I was a college archaeology student in the early 90's when I first saw a film that showed Dennis Stanford doing creative experiments with stone tool technology. I saw archaeology in a new light, and was inspired well beyond seeing simple charts and graphs on paper. Several years later, as a museum technician at the Smithsonian’s Museum of Natural History, I was fortunate to be assigned to work with Dr. Stanford, who was already a lithics legend in North American archaeology. Dennis was not only a scientist, he was a pioneer in experimental archaeology and primitive technology who made the fields accessible to those outside of museum and academic settings. Through his congenial and open demeanor and willingness to share knowledge, Dennis motivated countless people to get out there and experience and connect with our human past. He not only influenced my early career, but also provided the spark for Occoquan Paleotechnic’s origin and ethos. Though we lost him in April of this year, his spirit lives on in our company’s mission of bringing archaeology to life.
OccPaleo is proud to share this video on the career of Dennis Stanford. Thank you Ted Timreck and Pegi Jodry for sharing this with the public.

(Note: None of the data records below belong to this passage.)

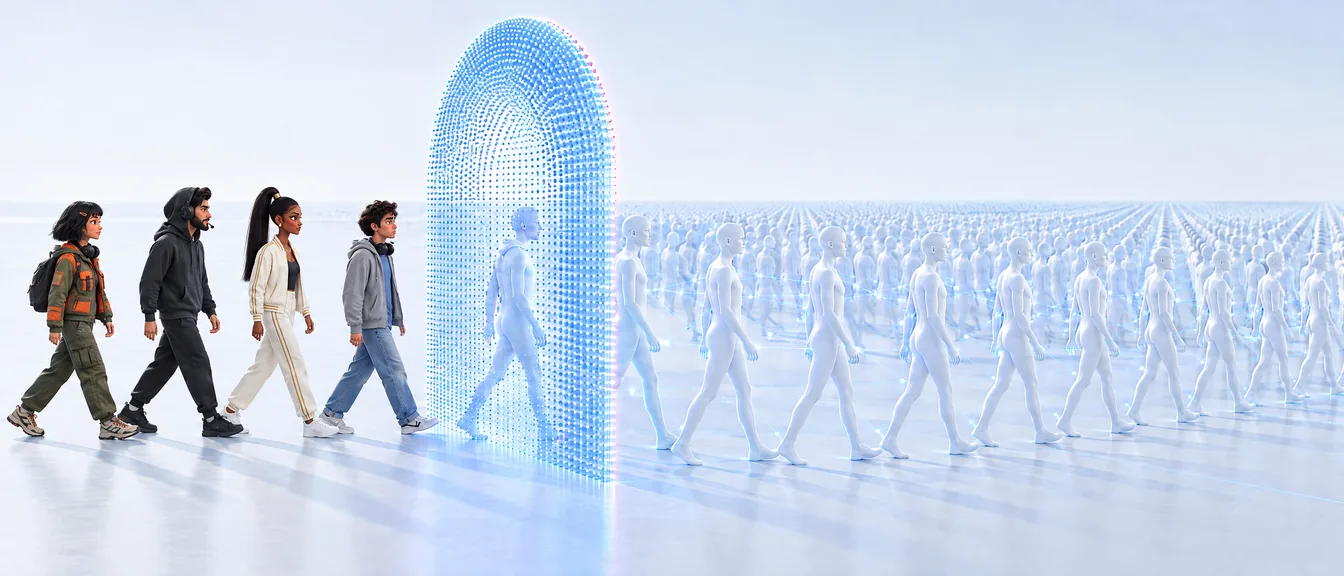
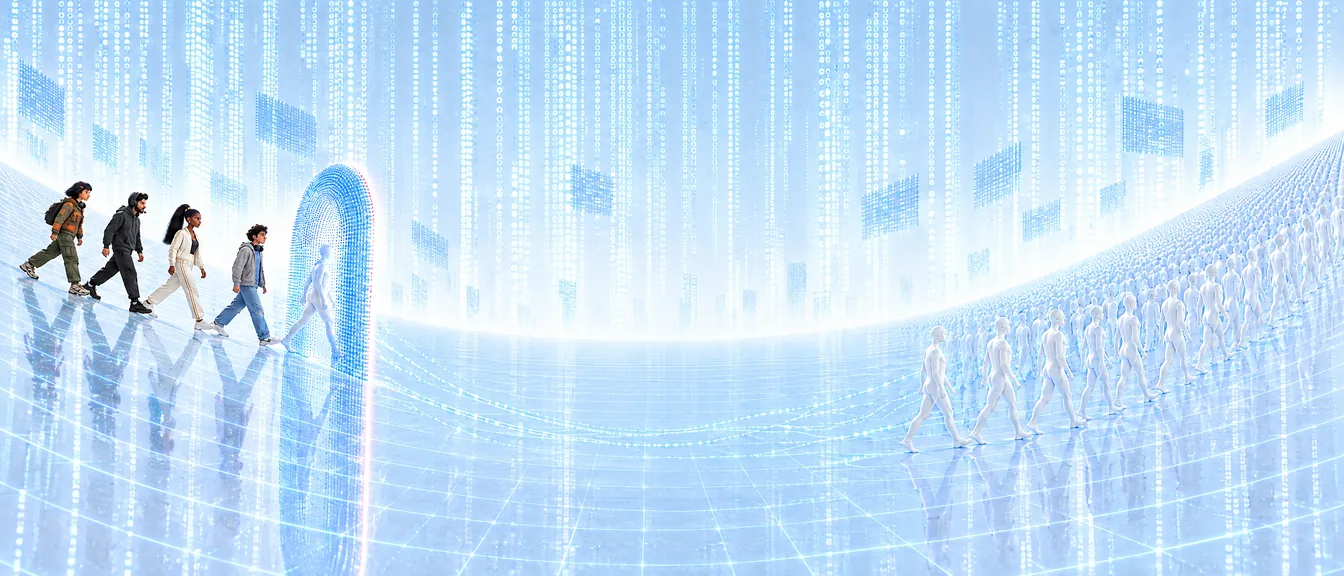
Footer copy line: H3, the curved digital-rain panorama; the mark in the valley, the wordmark on its floor, labels moved to the new scene

diff --git a/src/components/website/CopyLine.tsx b/src/components/website/CopyLine.tsx
@@ -1,18 +1,21 @@
-// The footer's landscape (Footer.tsx), between its links and its tail: the copy line. Our four players walk
-// in from the left, pass through the scanning arch and come out as their AI copies, which multiply into
-// rows to the horizon (public/footer/copy-line.webp, generated with no text in it). Over it, a few spec
-// labels in code, each on a leader line to what it names, so the words stay crisp and editable; they are
-// the page's own facts. The image fades in at its top and out at its foot, and the huge wordmark stands in
-// front of that foot, cropped by the tail's hairline, its colour split at its two ends only (.foot-word in
-// globals.css). On a phone the image crops to the arch and the labels step aside.
+// The footer's landscape (Footer.tsx), between its links and its tail: the copy line, inside the machine. A
+// curved panorama of blue digital rain over a glossy grid floor, higher at the edges and dipping in the
+// middle: on the left our four players walk down into the scanning arch, on the right their AI copies
+// climb in rows to the edge (public/footer/copy-line.webp, generated with no text in it). The open valley
+// in the middle holds the brand: the SixLabs mark standing on its horizon in a soft glow, and the huge
+// wordmark across the floor below it, cropped by the tail's hairline, its colour split at its two ends
+// only (.foot-word in globals.css). Over it, a few spec labels in code, each on a leader line to what it
+// names, so the words stay crisp and editable; they are the page's own facts. The image fades in at its
+// top and out at its foot. On a phone it crops to the valley and the labels step aside.
+import { SixLabsSolid } from "./brand-marks";
 
 const LABELS: { text: string; x: number; y: number; strong?: boolean }[] = [
   // x, y: where the leader line lands, in % of the image
-  { text: "Real players", x: 16, y: 30 },
-  { text: "Copied from what they do", x: 45.5, y: 22 },
-  { text: "1,000,000+ player models", x: 72, y: 36, strong: true },
-  { text: "Explores every menu", x: 58, y: 40 },
-  { text: "Pays when the value is clear", x: 86, y: 41 },
+  { text: "Real players", x: 10.3, y: 32 },
+  { text: "Copied from what they do", x: 25.7, y: 28 },
+  { text: "Explores every menu", x: 69.7, y: 56 },
+  { text: "Pays when the value is clear", x: 84, y: 52 },
+  { text: "1,000,000+ player models", x: 93, y: 38, strong: true },
 ];
 
 const COPY = "block whitespace-nowrap";
@@ -26,47 +29,55 @@ export const Word = ({ plain }: { plain?: boolean }) => (
 
 export function CopyLine() {
   return (
-    <div className="relative mt-12 md:mt-20">
-      <div className="relative aspect-[2688/1152] w-full overflow-hidden [mask-image:linear-gradient(to_bottom,transparent,#000_8%,#000_72%,transparent)] max-md:aspect-[4/3]">
-        {/* eslint-disable-next-line @next/next/no-img-element -- a static, pre-sized image with its own srcset */}
-        <img
-          src="/footer/copy-line.webp"
-          srcSet="/footer/copy-line-1344.webp 1344w, /footer/copy-line.webp 2688w"
-          sizes="100vw"
-          width={2688}
-          height={1152}
-          loading="lazy"
-          decoding="async"
-          alt="Four players walk through a scanning arch and come out as rows of AI copies that stretch to the horizon."
-          className="absolute inset-0 h-full w-full object-cover object-[38%_0%]"
-        />
-        {LABELS.map(({ text, x, y, strong }) => (
-          <div
-            key={text}
-            className="absolute flex -translate-x-1/2 -translate-y-full flex-col items-center max-lg:hidden"
-            style={{ left: `${x}%`, top: `${y}%` }}
-          >
-            <span
-              className={
-                "flex items-center gap-1.5 whitespace-nowrap rounded-full border px-3 py-1 font-sans text-[12px] tracking-[-0.01em] " +
-                (strong
-                  ? "border-transparent bg-[#0a152d] text-white"
-                  : "border-slate-200/80 bg-white/85 text-[#0a1b33]")
-              }
-            >
-              <i className="h-1.5 w-1.5 rounded-full bg-accent" />
-              {text}
-            </span>
-            <span className="h-7 w-px bg-[#0a1b33]/30" />
-            <span className="-mb-[3.5px] h-[7px] w-[7px] rounded-full border-2 border-white bg-accent" />
-          </div>
-        ))}
-      </div>
+    <div className="relative mt-12 aspect-[2688/1152] w-full overflow-hidden max-md:aspect-[4/3] md:mt-20">
+      {/* eslint-disable-next-line @next/next/no-img-element -- a static, pre-sized image with its own srcset */}
+      <img
+        src="/footer/copy-line.webp?v=2"
+        srcSet="/footer/copy-line-1344.webp?v=2 1344w, /footer/copy-line.webp?v=2 2688w"
+        sizes="100vw"
+        width={2688}
+        height={1152}
+        loading="lazy"
+        decoding="async"
+        alt="Four players walk down into a scanning arch inside a world of blue digital rain, and their AI copies climb away in rows on the other side."
+        className="absolute inset-0 h-full w-full object-cover [mask-image:linear-gradient(to_bottom,transparent,#000_8%,#000_80%,transparent)]"
+      />
 
-      {/* the wordmark, over the image's faded foot */}
+      {/* the mark, standing on the valley's horizon; the glow on its own box, clear of any mask */}
       <div
         aria-hidden
-        className="relative -mt-[0.62em] font-display text-[clamp(84px,19vw,300px)]"
+        className="absolute bottom-[42%] left-1/2 aspect-[95.04/105.54] h-[30%] -translate-x-1/2 drop-shadow-[0_0_28px_rgba(26,109,255,0.45)]"
+      >
+        <div className="absolute -inset-[35%] rounded-full bg-[radial-gradient(closest-side,rgba(255,255,255,0.9),rgba(255,255,255,0))]" />
+        <SixLabsSolid className="relative block h-full w-full text-accent" />
+      </div>
+
+      {LABELS.map(({ text, x, y, strong }) => (
+        <div
+          key={text}
+          className="absolute flex -translate-x-1/2 -translate-y-full flex-col items-center max-lg:hidden"
+          style={{ left: `${x}%`, top: `${y}%` }}
+        >
+          <span
+            className={
+              "flex items-center gap-1.5 whitespace-nowrap rounded-full border px-3 py-1 font-sans text-[12px] tracking-[-0.01em] " +
+              (strong
+                ? "border-transparent bg-[#0a152d] text-white"
+                : "border-slate-200/80 bg-white/85 text-[#0a1b33]")
+            }
+          >
+            <i className="h-1.5 w-1.5 rounded-full bg-accent" />
+            {text}
+          </span>
+          <span className="h-7 w-px bg-[#0a1b33]/30" />
+          <span className="-mb-[3.5px] h-[7px] w-[7px] rounded-full border-2 border-white bg-accent" />
+        </div>
+      ))}
+
+      {/* the wordmark across the valley's floor, cropped by the tail's hairline */}
+      <div
+        aria-hidden
+        className="absolute inset-x-0 bottom-0 font-display text-[clamp(84px,19vw,300px)]"
       >
         <span className="relative block h-[0.9em] overflow-hidden text-center">
           <span className="foot-word font-semibold tracking-[-0.055em] text-[#0a1b33]">

diff --git a/src/components/website/brand-marks.tsx b/src/components/website/brand-marks.tsx
@@ -60,3 +60,21 @@ export function SixLabsMark({ className }: { className?: string }) {
     </svg>
   );
 }
+
+// The SixLabs mark filled, as the logo itself (public/brand/sixlabs-mark.svg) but in currentColor: the
+// footer's mark standing in the copy line's valley (CopyLine.tsx).
+export function SixLabsSolid({ className }: { className?: string }) {
+  return (
+    <svg
+      viewBox="18 12.99 95.04 105.54"
+      fill="currentColor"
+      className={className}
+      aria-hidden
+    >
+      <circle cx="65.52" cy="65.76" r="15.41" />
+      {ARCS.map((d, k) => (
+        <path key={k} d={d} />
+      ))}
+    </svg>
+  );
+}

I'll never forget that first film showing real stone tool testing. It was my first glimpse into the science of experimental archaeology and how it could bring the past to life. Over the last 2 decades I have been extremely fortunate to work for Dr. Stanford. The field of archaeology has lost a giant, and the world will miss a wonderful human being.